Exercise objective
Each record that follows should be repeated exactly, minus any images.
[Opening Task input section]
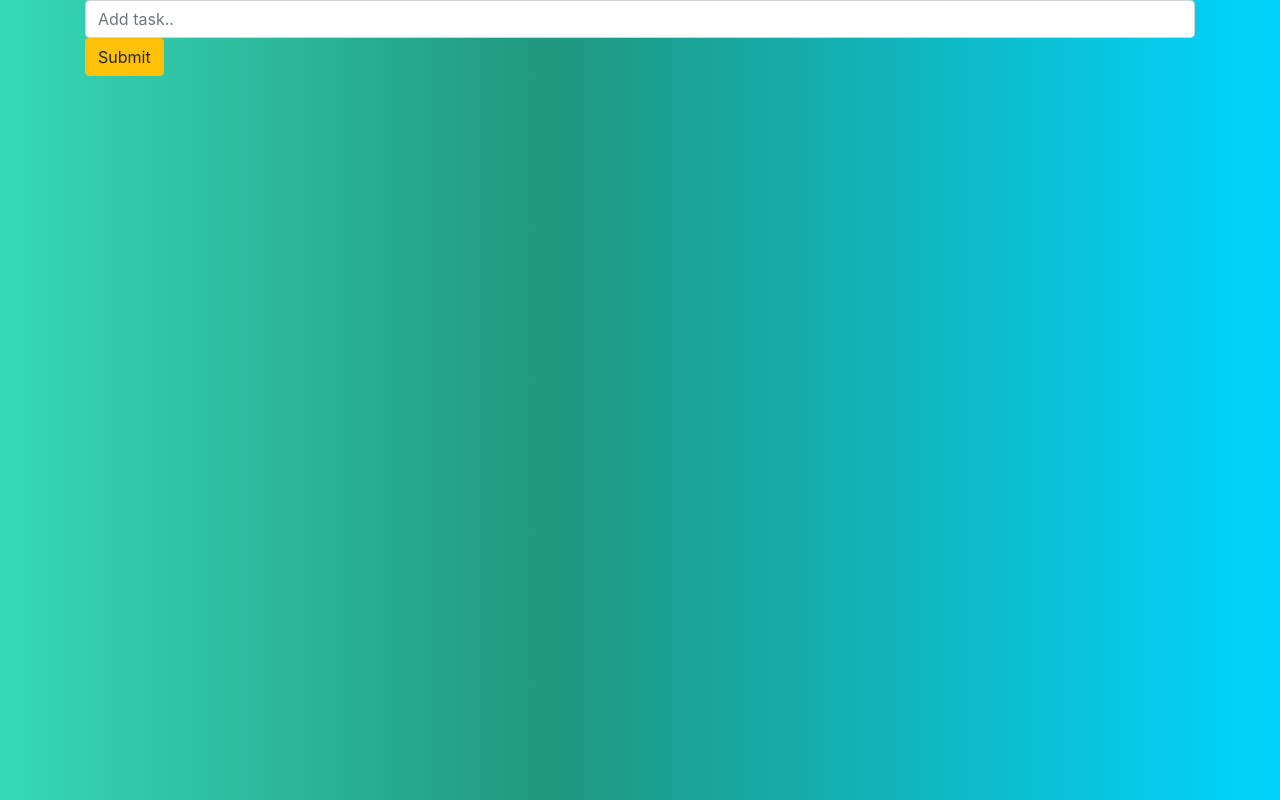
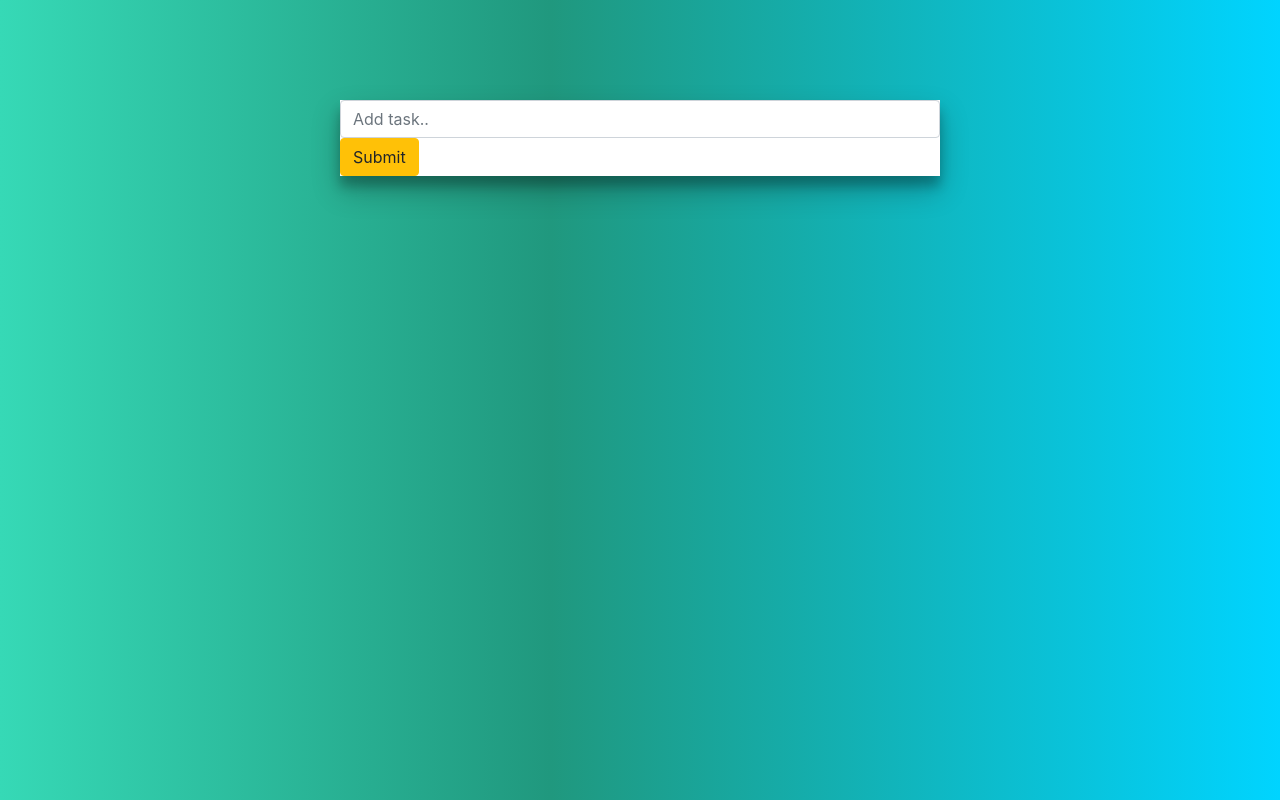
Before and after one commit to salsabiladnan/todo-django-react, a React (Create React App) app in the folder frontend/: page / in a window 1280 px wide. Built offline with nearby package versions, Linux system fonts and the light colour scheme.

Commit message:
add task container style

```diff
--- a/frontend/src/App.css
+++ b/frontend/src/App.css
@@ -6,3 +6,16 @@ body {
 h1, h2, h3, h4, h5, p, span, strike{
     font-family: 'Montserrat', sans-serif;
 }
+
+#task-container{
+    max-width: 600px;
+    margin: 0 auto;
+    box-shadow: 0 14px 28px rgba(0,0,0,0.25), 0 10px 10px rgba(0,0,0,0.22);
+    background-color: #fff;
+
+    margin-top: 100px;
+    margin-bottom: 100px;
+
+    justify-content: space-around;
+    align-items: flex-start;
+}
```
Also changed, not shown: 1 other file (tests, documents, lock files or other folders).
[Closing Task input section]
Exercise result
Before and after one commit to salsabiladnan/todo-django-react, a React (Create React App) app in the folder frontend/: page / in a window 1280 px wide. Built offline with nearby package versions, Linux system fonts and the light colour scheme.

Commit message:
add task container style

```diff
--- a/frontend/src/App.css
+++ b/frontend/src/App.css
@@ -6,3 +6,16 @@ body {
 h1, h2, h3, h4, h5, p, span, strike{
     font-family: 'Montserrat', sans-serif;
 }
+
+#task-container{
+    max-width: 600px;
+    margin: 0 auto;
+    box-shadow: 0 14px 28px rgba(0,0,0,0.25), 0 10px 10px rgba(0,0,0,0.22);
+    background-color: #fff;
+
+    margin-top: 100px;
+    margin-bottom: 100px;
+
+    justify-content: space-around;
+    align-items: flex-start;
+}
```
Also changed, not shown: 1 other file (tests, documents, lock files or other folders).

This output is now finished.